by: Hans van Cleef

Commodities View: Sentiment has turned negative for oil prices – Oil prices have come under serious pressure in recent weeks. Since early 2016, oil prices continued to rise on the back of economic growth, positive sentiment in other asset classes, as well as support from OPEC policy. More recently, US President Trump has said that OPEC is keeping oil prices too high by not producing enough oil. OPEC and its allies reacted by increasing oil production, which has pushed oil prices lower. On top of that, the negative sentiment in other asset classes also spilled over to oil markets. A further factor has been a rise in US inventories, triggering investor worries that another period of oversupply is possible. Finally, the US provided 180-day waivers to eight Iran oil consumers and thereby softened the effects of the Iran sanctions. Although the long-term technical uptrend is still intact, short-term sentiment has clearly deteriorated after crucial technical support levels were taken out. As a result, Brent has dropped to USD 65/bbl and WTI touched USD 55/bbl.

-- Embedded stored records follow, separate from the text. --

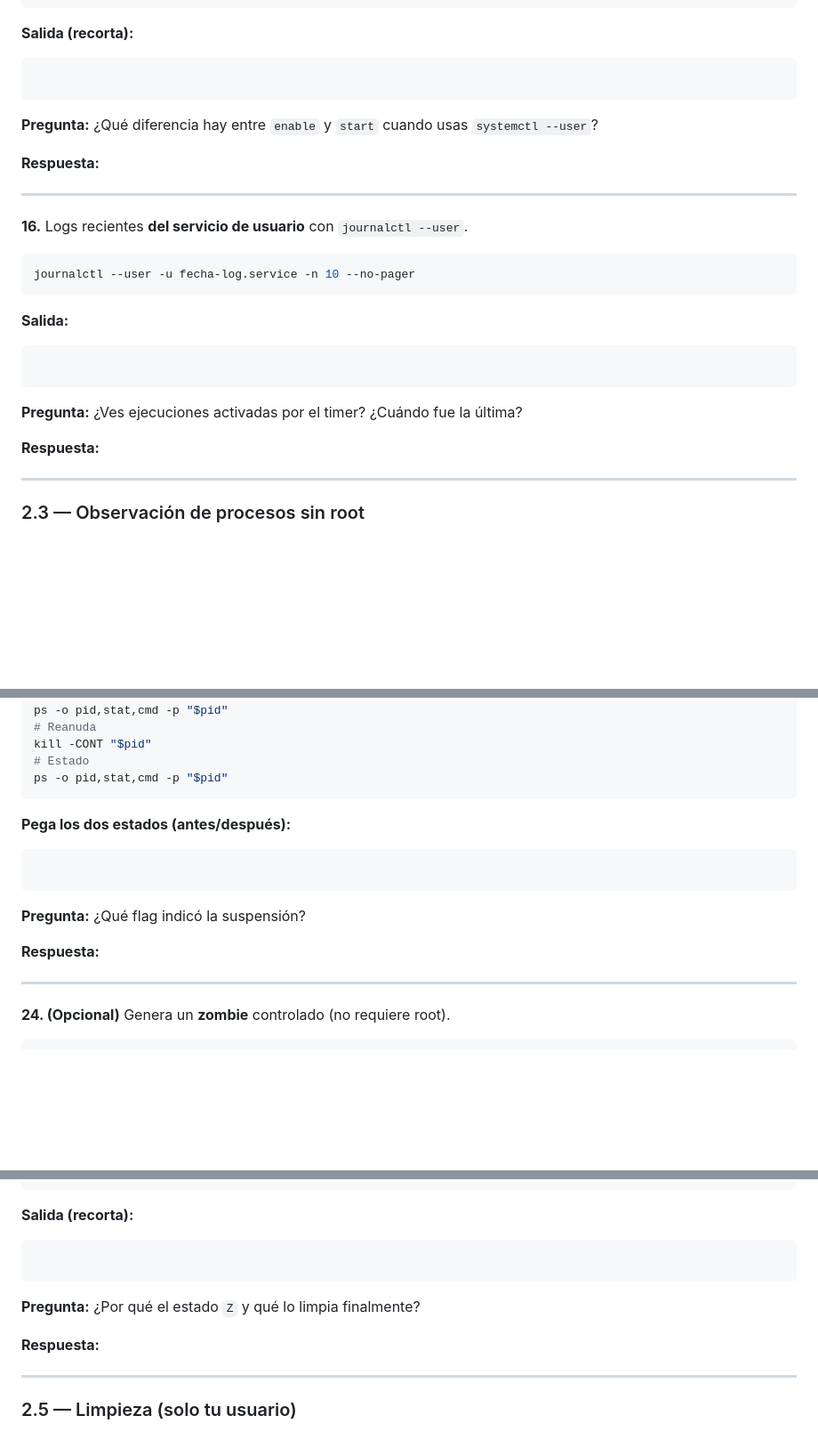
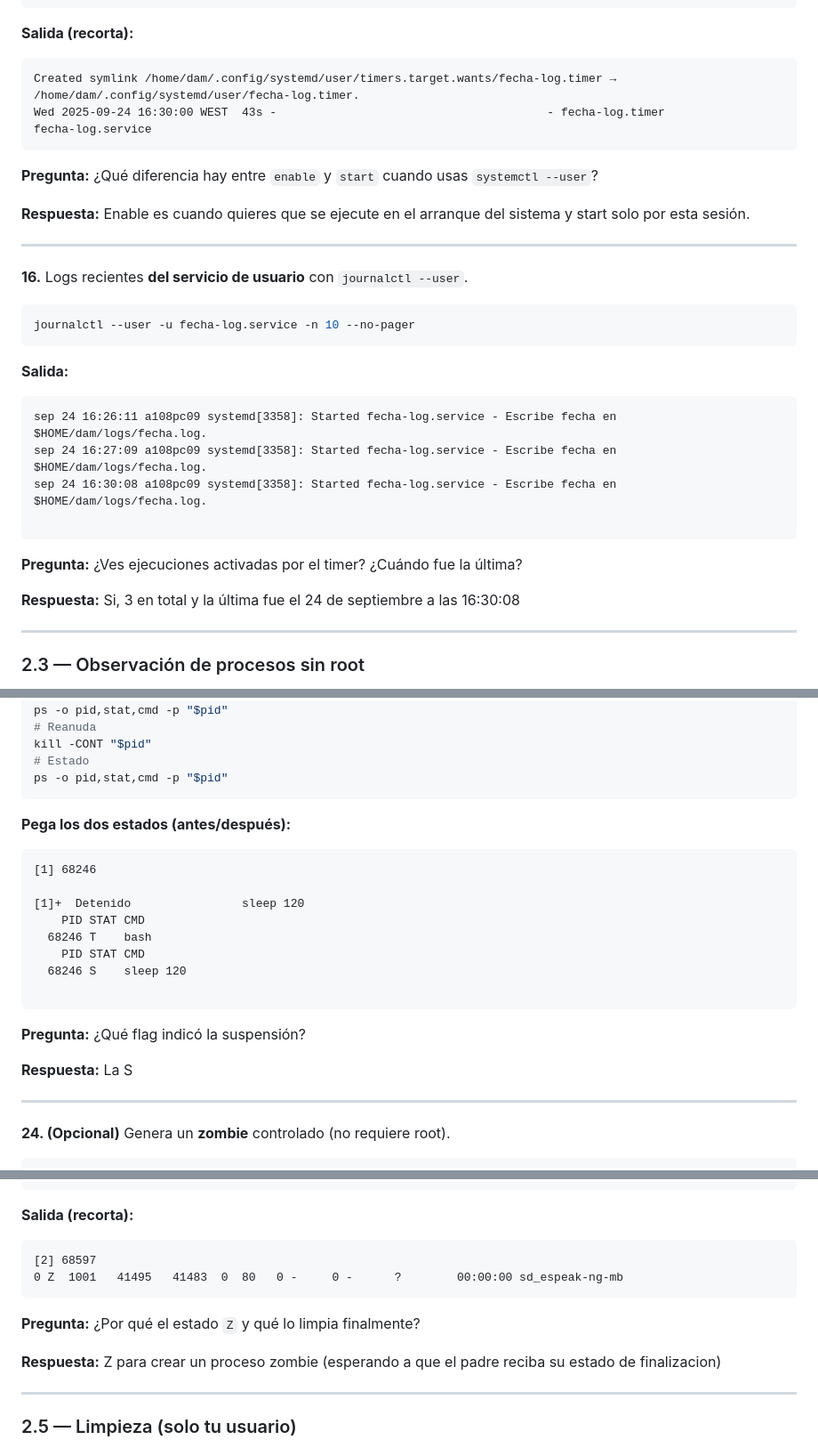
Before and after one commit to GuillermoSH/2DAM, a Markdown page: PGV/ejecucion-comprension-procesos-de-servicios-linux/README.md, 3 parts joined by grey strips. Shown at 89% size. Rendered like a GitHub page; blank space fills up the shorter version.

````diff
--- a/PGV/ejecucion-comprension-procesos-de-servicios-linux/README.md
+++ b/PGV/ejecucion-comprension-procesos-de-servicios-linux/README.md
@@ -207,11 +214,13 @@ systemctl --user list-timers --all | grep fecha-log || true
 **Salida (recorta):**
 
 ```text
-
+Created symlink /home/dam/.config/systemd/user/timers.target.wants/fecha-log.timer → /home/dam/.config/systemd/user/fecha-log.timer.
+Wed 2025-09-24 16:30:00 WEST  43s -                                       - fecha-log.timer                fecha-log.service
 ```
 **Pregunta:** ¿Qué diferencia hay entre `enable` y `start` cuando usas `systemctl --user`?
 
 **Respuesta:**
+Enable es cuando quieres que se ejecute en el arranque del sistema y start solo por esta sesión.
 
 ---
 
@@ -224,11 +233,15 @@ journalctl --user -u fecha-log.service -n 10 --no-pager
 **Salida:**
 
 ```text
+sep 24 16:26:11 a108pc09 systemd[3358]: Started fecha-log.service - Escribe fecha en $HOME/dam/logs/fecha.log.
+sep 24 16:27:09 a108pc09 systemd[3358]: Started fecha-log.service - Escribe fecha en $HOME/dam/logs/fecha.log.
+sep 24 16:30:08 a108pc09 systemd[3358]: Started fecha-log.service - Escribe fecha en $HOME/dam/logs/fecha.log.
 
 ```
 **Pregunta:** ¿Ves ejecuciones activadas por el timer? ¿Cuándo fue la última?
 
 **Respuesta:**
+Si, 3 en total y la última fue el 24 de septiembre a las 16:30:08
 
 ---
 
@@ -360,11 +432,19 @@ ps -o pid,stat,cmd -p "$pid"
 **Pega los dos estados (antes/después):**
 
 ```text
+[1] 68246
+
+[1]+  Detenido                sleep 120
+    PID STAT CMD
+  68246 T    bash
+    PID STAT CMD
+  68246 S    sleep 120
 
 ```
 **Pregunta:** ¿Qué flag indicó la suspensión?
 
 **Respuesta:**
+La S
 
 ---
 
@@ -386,11 +466,13 @@ ps -el | grep ' Z '
 **Salida (recorta):**
 
 ```text
-
+[2] 68597
+0 Z  1001   41495   41483  0  80   0 -     0 -      ?        00:00:00 sd_espeak-ng-mb
 ```
 **Pregunta:** ¿Por qué el estado `Z` y qué lo limpia finalmente?
 
 **Respuesta:**
+Z para crear un proceso zombie (esperando a que el padre reciba su estado de finalizacion)
 
 ---
 
````
Also changed, not shown: other parts of PGV/ejecucion-comprension-procesos-de-servicios-linux/README.md (+71 -5 lines).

With the US mid-term elections behind us and the bi-annual OPEC meeting ahead, OPEC has started to signal that lower demand for OPEC oil would justify a production cut. This forward guidance was counterbalanced by new comments from President Trump pointing to the need for more oil. On 6 December the bi-annual OPEC meeting will be held. The outcome of this meeting will be crucial for the 2019 oil price direction. Will OPEC focus on its own policy of stabilizing crude supply (and thus cut production), or will it be sensitive to Trump’s request for lower oil prices? For the moment we believe that oil prices have dropped too far and that a recovery is likely. Although our 2018 year-end forecast of USD 85/bbl may seem optimistic, we maintain our forecast of higher oil prices in 2019 for the time being. Global oil demand growth may be affected somewhat by a slowdown in global economic growth. However, according to the International Energy Agency global demand will continue to grow with 1.4 million barrels per day (mb/d) in 2019 (compared to 1.3 mb/d in 2018) which is in line with our forecast. (Hans van Cleef)